Given data —
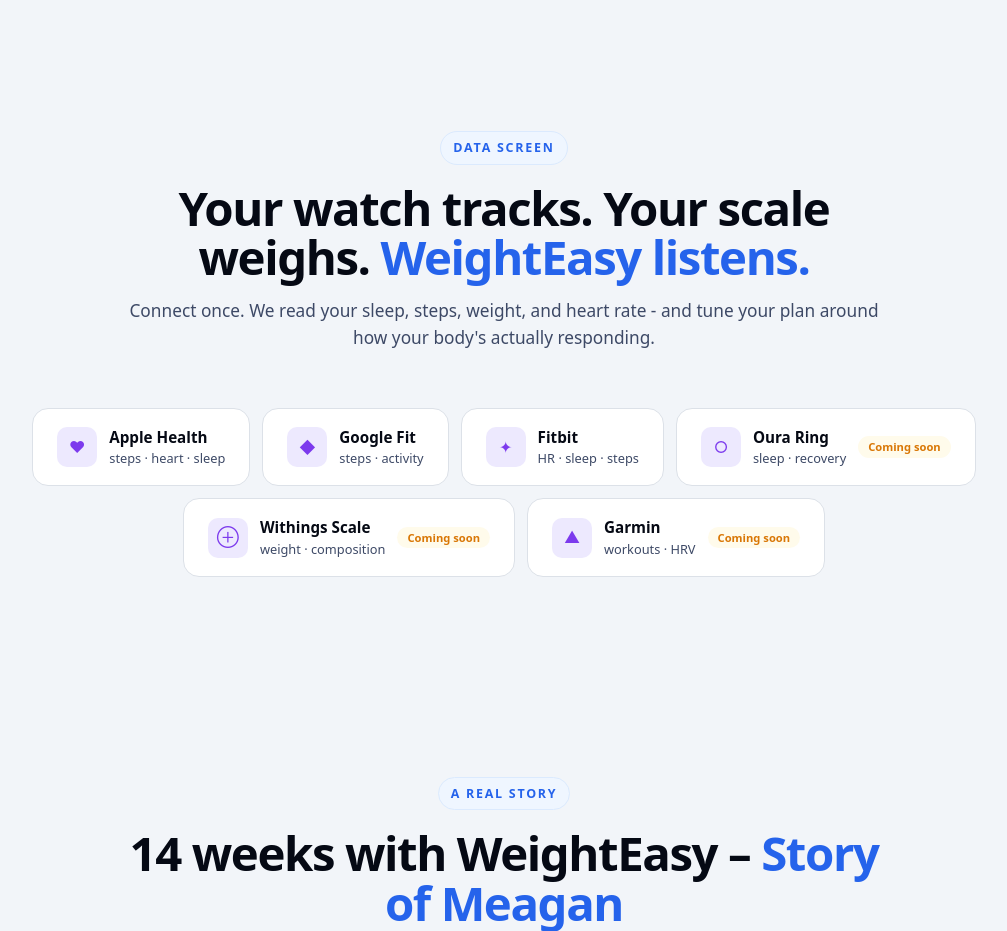
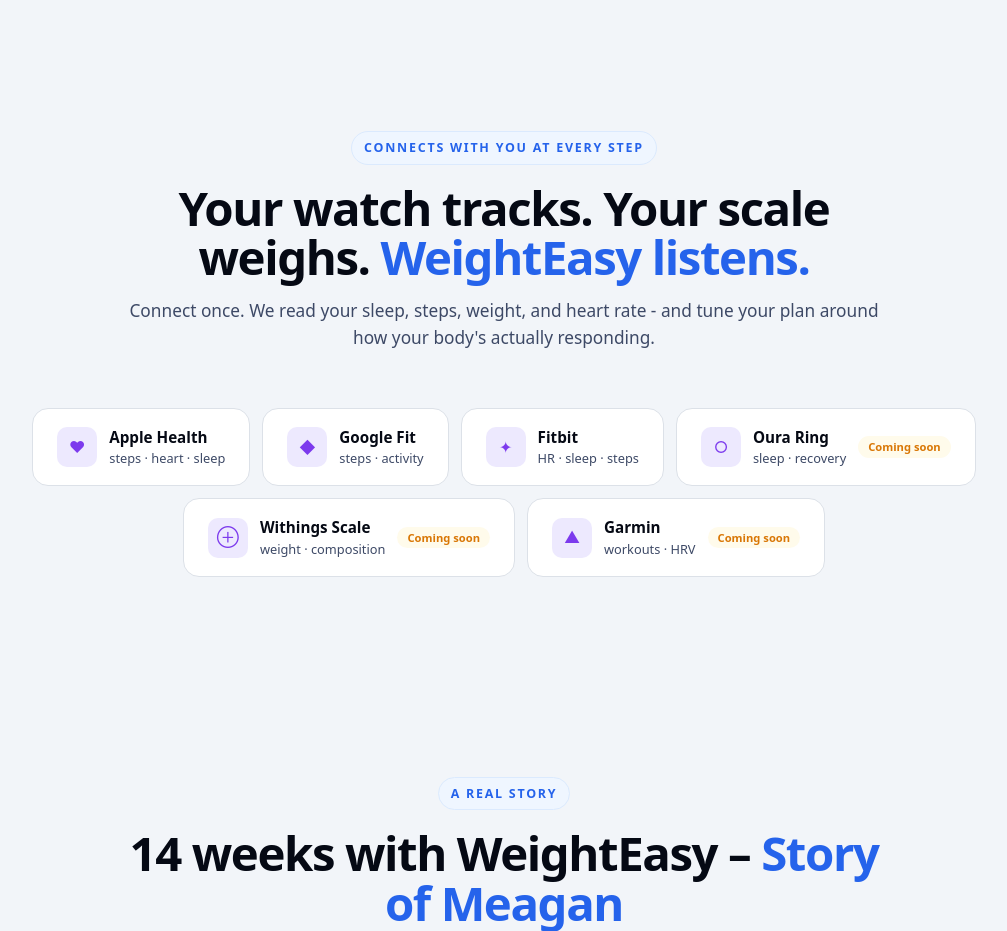
Before and after one commit to fahimtaphealth/weighteasy-site, a Next.js app: page / in a window 1280 px wide. Shown: the part 6740-7671 px from the top of the page, without its empty margins (136-1143 px from the left). Built offline with nearby package versions, Linux system fonts and the light colour scheme; a web font is replaced by a local one.

Commit message:
Change Integrations eyebrow to 'Connects with you at every step'

```diff
--- a/components/Integrations.tsx
+++ b/components/Integrations.tsx
@@ -18,7 +18,7 @@
     <section className="bg-bg py-[100px]">
       <div className="container-x">
         <SectionHead
-          eyebrow="Data screen"
+          eyebrow="Connects with you at every step"
           title={
             <>
               Your watch tracks. Your scale weighs.{" "}
```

Your assignment —
Report the count of lines in the entries that contain the string "with", and nothing besides it.

Finished task —
3